> ACTIVITY:
Examine the entries and show every line in which the word "field" is found.

Source data
◆ ◆ ◆

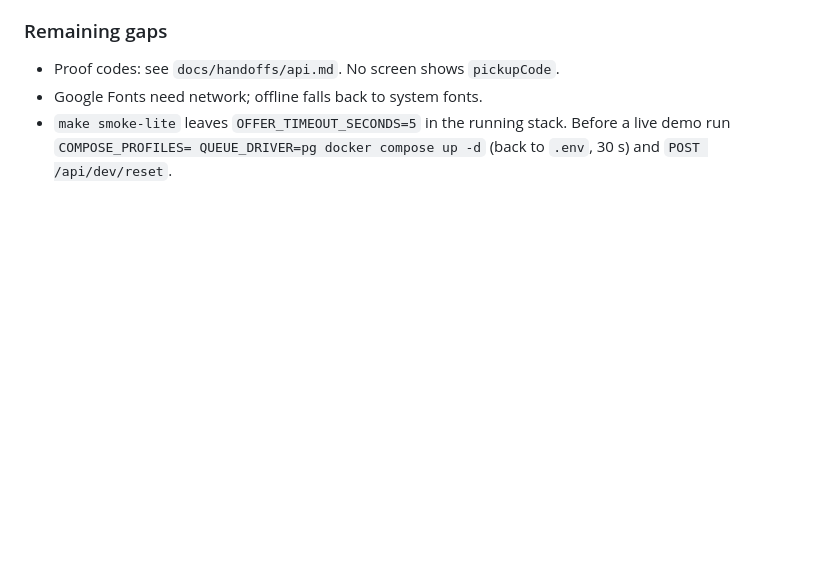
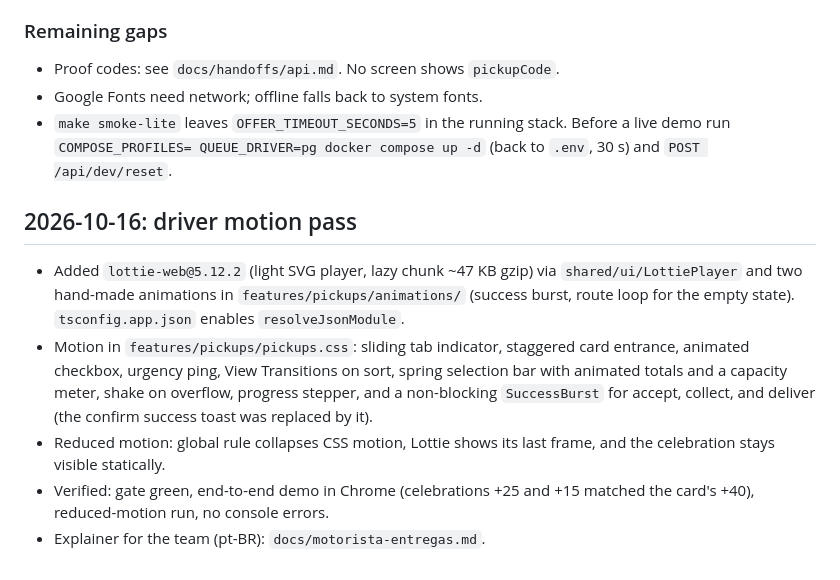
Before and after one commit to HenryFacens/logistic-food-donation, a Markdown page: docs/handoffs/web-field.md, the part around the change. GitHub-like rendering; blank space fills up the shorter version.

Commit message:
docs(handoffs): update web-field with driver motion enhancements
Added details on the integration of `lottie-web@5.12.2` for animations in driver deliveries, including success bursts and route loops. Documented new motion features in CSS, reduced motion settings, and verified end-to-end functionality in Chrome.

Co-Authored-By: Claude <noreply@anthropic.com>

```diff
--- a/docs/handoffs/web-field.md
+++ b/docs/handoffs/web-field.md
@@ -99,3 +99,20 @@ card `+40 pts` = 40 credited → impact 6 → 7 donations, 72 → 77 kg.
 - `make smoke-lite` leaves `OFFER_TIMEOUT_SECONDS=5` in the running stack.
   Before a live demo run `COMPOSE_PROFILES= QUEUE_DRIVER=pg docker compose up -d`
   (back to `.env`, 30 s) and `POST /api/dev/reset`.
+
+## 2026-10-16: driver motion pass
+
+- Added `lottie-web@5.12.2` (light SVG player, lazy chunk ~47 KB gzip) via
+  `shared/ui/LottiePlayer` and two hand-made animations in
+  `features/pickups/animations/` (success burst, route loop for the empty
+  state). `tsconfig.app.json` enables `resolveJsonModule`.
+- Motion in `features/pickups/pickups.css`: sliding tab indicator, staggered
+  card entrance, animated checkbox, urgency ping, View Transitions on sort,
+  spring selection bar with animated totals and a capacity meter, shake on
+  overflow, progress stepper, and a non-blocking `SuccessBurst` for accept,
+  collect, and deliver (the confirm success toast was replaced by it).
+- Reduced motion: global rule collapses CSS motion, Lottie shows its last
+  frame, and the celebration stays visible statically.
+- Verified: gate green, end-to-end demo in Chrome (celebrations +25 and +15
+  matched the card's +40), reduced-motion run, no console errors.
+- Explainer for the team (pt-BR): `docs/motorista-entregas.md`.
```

◆ ◆ ◆

> RESPONSE TO THIS EXERCISE:
Before and after one commit to HenryFacens/logistic-food-donation, a Markdown page: docs/handoffs/web-field.md, the part around the change. GitHub-like rendering; blank space fills up the shorter version.
docs(handoffs): update web-field with driver motion enhancements
--- a/docs/handoffs/web-field.md
+++ b/docs/handoffs/web-field.md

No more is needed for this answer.